5. Make an Emergency Kit

You may need to survive on your own after a disaster. You can purchase a Red Cross emergency preparedness kit online or build your own. Assemble a disaster recovery kit and make sure everyone in the home knows where it is.
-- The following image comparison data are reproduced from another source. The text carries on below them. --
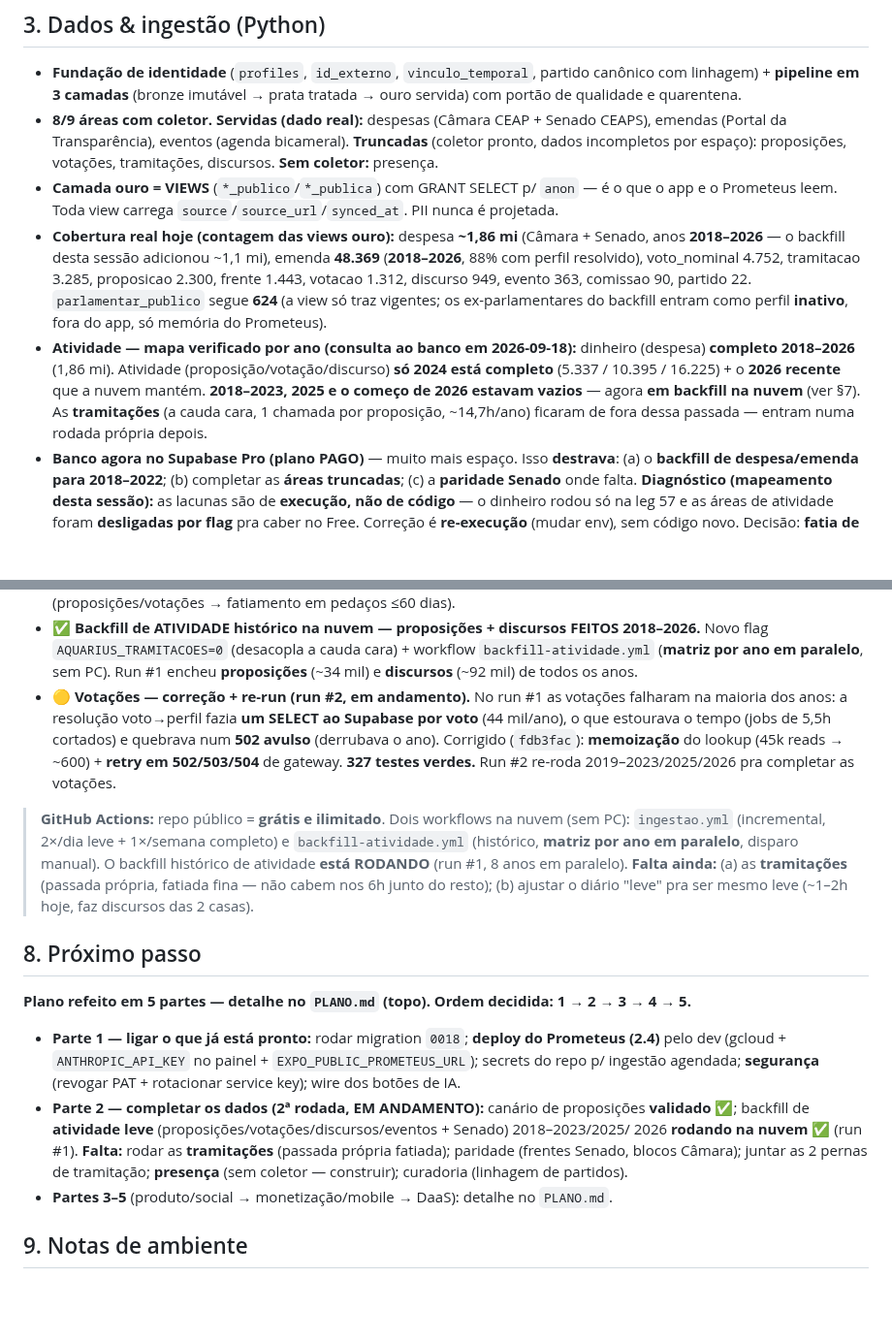
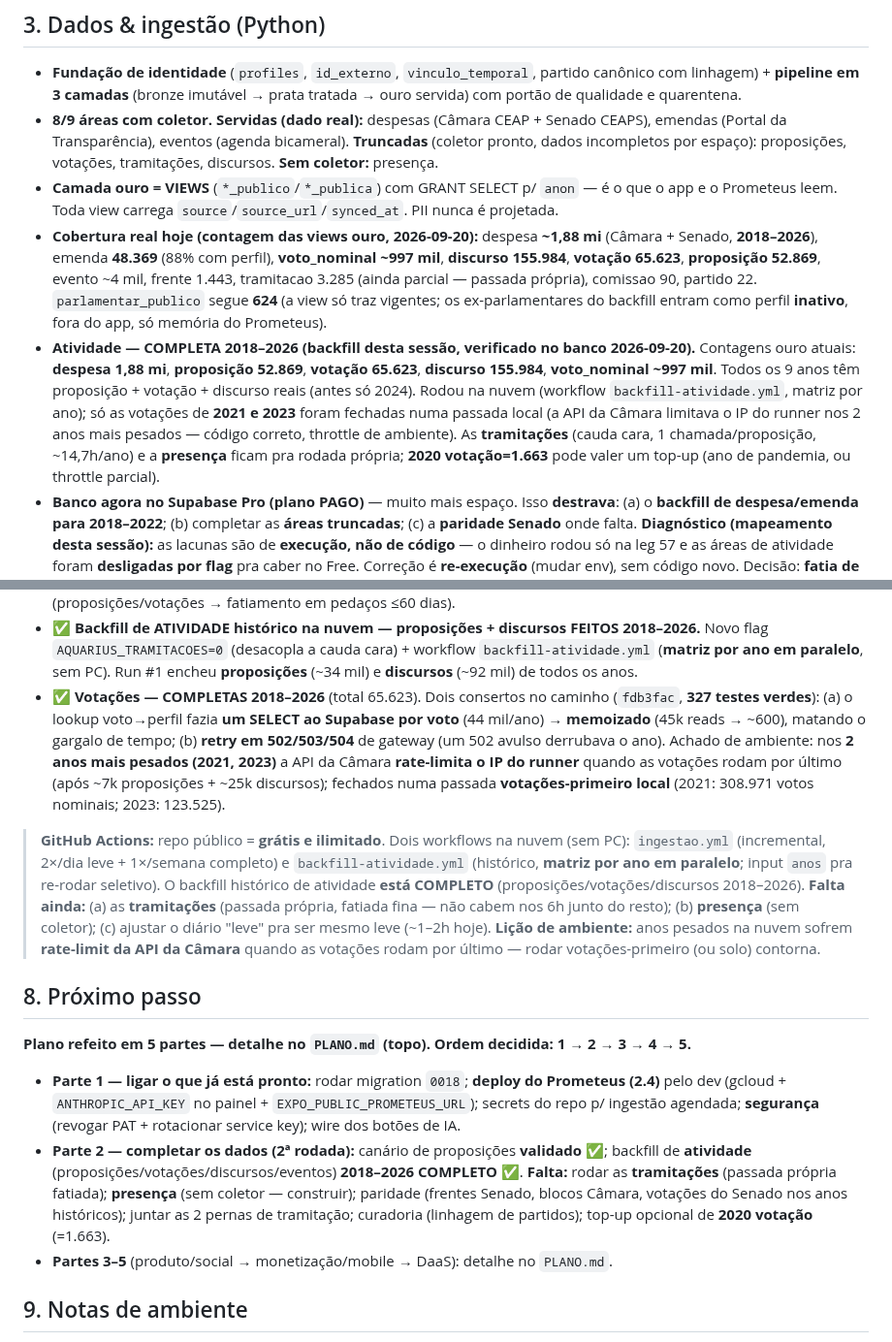
Before and after one commit to aquarius-social/Aquarius-Rede-Social, a Markdown page: ESTADO_ATUAL.md, 2 parts joined by grey strips. Shown at 97% size. Drawn GitHub-style; blank space fills up the shorter version.

Commit message:
docs(estado): atividade 2018-2026 COMPLETA (votacoes 2021/2023 fechadas)
Backfill de atividade concluido: proposicao 52.869, votacao 65.623, discurso
155.984, voto_nominal ~997 mil. 2021/2023 votacoes fechadas em passada
votacoes-primeiro local (rate-limit da API da Camara no runner nos anos pesados).
Contagens ouro atualizadas; tramitacoes/presenca seguem como proxima rodada.

Co-Authored-By: Claude Opus 4.8 <noreply@anthropic.com>

```diff
--- a/ESTADO_ATUAL.md
+++ b/ESTADO_ATUAL.md
@@ -59,18 +59,20 @@ Prometeus) e o deploy são os próximos grandes passos.
   presença.
 - **Camada ouro = VIEWS** (`*_publico`/`*_publica`) com GRANT SELECT p/ `anon` — é o que o app
   e o Prometeus leem. Toda view carrega `source`/`source_url`/`synced_at`. PII nunca é projetada.
-- **Cobertura real hoje (contagem das views ouro):** despesa **~1,86 mi** (Câmara + Senado,
-  anos **2018–2026** — o backfill desta sessão adicionou ~1,1 mi), emenda **48.369**
-  (**2018–2026**, 88% com perfil resolvido), voto_nominal 4.752, tramitacao 3.285, proposicao 2.300, frente 1.443,
-  votacao 1.312, discurso 949, evento 363, comissao 90, partido 22. `parlamentar_publico` segue
-  **624** (a view só traz vigentes; os ex-parlamentares do backfill entram como perfil
-  **inativo**, fora do app, só memória do Prometeus).
-- **Atividade — mapa verificado por ano (consulta ao banco em 2026-09-18):** dinheiro (despesa)
-  **completo 2018–2026** (1,86 mi). Atividade (proposição/votação/discurso) **só 2024 está
-  completo** (5.337 / 10.395 / 16.225) + o **2026 recente** que a nuvem mantém. **2018–2023, 2025
-  e o começo de 2026 estavam vazios** — agora **em backfill na nuvem** (ver §7). As **tramitações**
-  (a cauda cara, 1 chamada por proposição, ~14,7h/ano) ficaram de fora dessa passada — entram numa
-  rodada própria depois.
+- **Cobertura real hoje (contagem das views ouro, 2026-09-20):** despesa **~1,88 mi** (Câmara +
+  Senado, **2018–2026**), emenda **48.369** (88% com perfil), **voto_nominal ~997 mil**,
+  **discurso 155.984**, **votação 65.623**, **proposição 52.869**, evento ~4 mil, frente 1.443,
+  tramitacao 3.285 (ainda parcial — passada própria), comissao 90, partido 22.
+  `parlamentar_publico` segue **624** (a view só traz vigentes; os ex-parlamentares do backfill
+  entram como perfil **inativo**, fora do app, só memória do Prometeus).
+- **Atividade — COMPLETA 2018–2026 (backfill desta sessão, verificado no banco 2026-09-20).**
+  Contagens ouro atuais: **despesa 1,88 mi**, **proposição 52.869**, **votação 65.623**,
+  **discurso 155.984**, **voto_nominal ~997 mil**. Todos os 9 anos têm proposição + votação +
+  discurso reais (antes só 2024). Rodou na nuvem (workflow `backfill-atividade.yml`, matriz por
+  ano); só as votações de **2021 e 2023** foram fechadas numa passada local (a API da Câmara
+  limitava o IP do runner nos 2 anos mais pesados — código correto, throttle de ambiente). As
+  **tramitações** (cauda cara, 1 chamada/proposição, ~14,7h/ano) e a **presença** ficam pra
+  rodada própria; **2020 votação=1.663** pode valer um top-up (ano de pandemia, ou throttle parcial).
 - **Banco agora no Supabase Pro (plano PAGO)** — muito mais espaço. Isso **destrava**: (a) o
   **backfill de despesa/emenda para 2018–2022**; (b) completar as **áreas truncadas**; (c) a
   **paridade Senado** onde falta. **Diagnóstico (mapeamento desta sessão):** as lacunas são de
@@ -209,18 +211,22 @@ Plano fechado em sub-etapas (detalhe na `PLANO.md`). **Arquitetura travada:**
   Novo flag `AQUARIUS_TRAMITACOES=0` (desacopla a cauda cara) + workflow `backfill-atividade.yml`
   (**matriz por ano em paralelo**, sem PC). Run #1 encheu **proposições** (~34 mil) e **discursos**
   (~92 mil) de todos os anos.
-- 🟡 **Votações — correção + re-run (run #2, em andamento).** No run #1 as votações falharam na
-  maioria dos anos: a resolução voto→perfil fazia **um SELECT ao Supabase por voto** (44 mil/ano),
-  o que estourava o tempo (jobs de 5,5h cortados) e quebrava num **502 avulso** (derrubava o ano).
-  Corrigido (`fdb3fac`): **memoização** do lookup (45k reads → ~600) + **retry em 502/503/504** de
-  gateway. **327 testes verdes.** Run #2 re-roda 2019–2023/2025/2026 pra completar as votações.
+- ✅ **Votações — COMPLETAS 2018–2026** (total 65.623). Dois consertos no caminho (`fdb3fac`,
+  **327 testes verdes**): (a) o lookup voto→perfil fazia **um SELECT ao Supabase por voto**
+  (44 mil/ano) → **memoizado** (45k reads → ~600), matando o gargalo de tempo; (b) **retry em
+  502/503/504** de gateway (um 502 avulso derrubava o ano). Achado de ambiente: nos **2 anos mais
+  pesados (2021, 2023)** a API da Câmara **rate-limita o IP do runner** quando as votações rodam
+  por último (após ~7k proposições + ~25k discursos); fechados numa passada **votações-primeiro
+  local** (2021: 308.971 votos nominais; 2023: 123.525).
 
 > **GitHub Actions:** repo público = **grátis e ilimitado**. Dois workflows na nuvem (sem PC):
 > `ingestao.yml` (incremental, 2×/dia leve + 1×/semana completo) e `backfill-atividade.yml`
-> (histórico, **matriz por ano em paralelo**, disparo manual). O backfill histórico de atividade
-> **está RODANDO** (run #1, 8 anos em paralelo). **Falta ainda:** (a) as **tramitações**
-> (passada própria, fatiada fina — não cabem nos 6h junto do resto); (b) ajustar o diário "leve"
-> pra ser mesmo leve (~1–2h hoje, faz discursos das 2 casas).
+> (histórico, **matriz por ano em paralelo**; input `anos` pra re-rodar seletivo). O backfill
+> histórico de atividade **está COMPLETO** (proposições/votações/discursos 2018–2026). **Falta
+> ainda:** (a) as **tramitações** (passada própria, fatiada fina — não cabem nos 6h junto do
+> resto); (b) **presença** (sem coletor); (c) ajustar o diário "leve" pra ser mesmo leve (~1–2h
+> hoje). **Lição de ambiente:** anos pesados na nuvem sofrem **rate-limit da API da Câmara** quando
+> as votações rodam por último — rodar votações-primeiro (ou solo) contorna.
 
 ## 8. Próximo passo
 
@@ -229,11 +235,11 @@ Plano fechado em sub-etapas (detalhe na `PLANO.md`). **Arquitetura travada:**
 - **Parte 1 — ligar o que já está pronto:** rodar migration `0018`; **deploy do Prometeus (2.4)**
   pelo dev (gcloud + `ANTHROPIC_API_KEY` no painel + `EXPO_PUBLIC_PROMETEUS_URL`); secrets do repo
   p/ ingestão agendada; **segurança** (revogar PAT + rotacionar service key); wire dos botões de IA.
-- **Parte 2 — completar os dados (2ª rodada, EM ANDAMENTO):** canário de proposições **validado**
-  ✅; backfill de **atividade leve** (proposições/votações/discursos/eventos + Senado) 2018–2023/2025/
-  2026 **rodando na nuvem** ✅ (run #1). **Falta:** rodar as **tramitações** (passada própria fatiada);
-  paridade (frentes Senado, blocos Câmara); juntar as 2 pernas de tramitação; **presença** (sem coletor —
-  construir); curadoria (linhagem de partidos).
+- **Parte 2 — completar os dados (2ª rodada):** canário de proposições **validado** ✅; backfill de
+  **atividade** (proposições/votações/discursos/eventos) **2018–2026 COMPLETO** ✅. **Falta:** rodar
+  as **tramitações** (passada própria fatiada); **presença** (sem coletor — construir); paridade
+  (frentes Senado, blocos Câmara, votações do Senado nos anos históricos); juntar as 2 pernas de
+  tramitação; curadoria (linhagem de partidos); top-up opcional de **2020 votação** (=1.663).
 - **Partes 3–5** (produto/social → monetização/mobile → DaaS): detalhe no `PLANO.md`.
 
 ## 9. Notas de ambiente
```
Emergency Kit Checklist
• Three-day supply of non-perishable food
• Three-day supply of water – one gallon of water per person, per day
• Portable, battery-powered radio or television and extra batteries
• Flashlight and extra batteries
• First aid kit
• Sanitation and hygiene items (moist towelettes and toilet paper)
• Matches in a waterproof container
• Extra clothing
• Blankets
• Basic kitchen accessories and cooking utensils
• Manual can opener
• Multi-purpose tool, such as a Swiss army knife
• Photocopies of credit and identification cards
• Cash and coins
• Special needs items, such as prescription medications, eye glasses, contact lens solutions, and hearing aid batteries
• Cell phone with charger
• Whistle
• Extra set of car and house keys
• Pet supplies – food, water, lease, pet carrier and any medications your pet may need

For more information on building a kit:
https://www.ready.gov/build-a-kit

 

6. Maintain Your Disaster Supply Kit

Just as important as putting your supplies together is maintaining them so they are safe to use when needed. Here are some tips to keep your supplies in good condition:
• Keep canned foods in a dry place where the temperature is cool
• Store boxed food in tightly closed plastic or metal containers to protect from pests and to extend its shelf life
• Throw out any canned items that becomes swollen, dented, or corroded
• Write the date on all containers you store. Use foods before they go bad and replace them with fresh supplies.
• Re-think your needs every year and update your kit as your family needs change
• Keep items in airtight plastic bags and put your entire disaster supplies kit in one or two easy-to-carry containers

Use the time change to replace all medications, foods and water so you keep them rotated out twice a year.

7. Make Emergency Contact Cards

Complete an emergency contact and health card for each family member and keep the cards handy in a wallet, purse, backpack, etc. Include information about medications, adaptive equipment, blood type, allergies, immunizations, and communication difficulties, as well as emergency contact information.

Do not forget to have all important documents sealed in plastic or zip lock bags.

BE SAFE! BE PREPARED!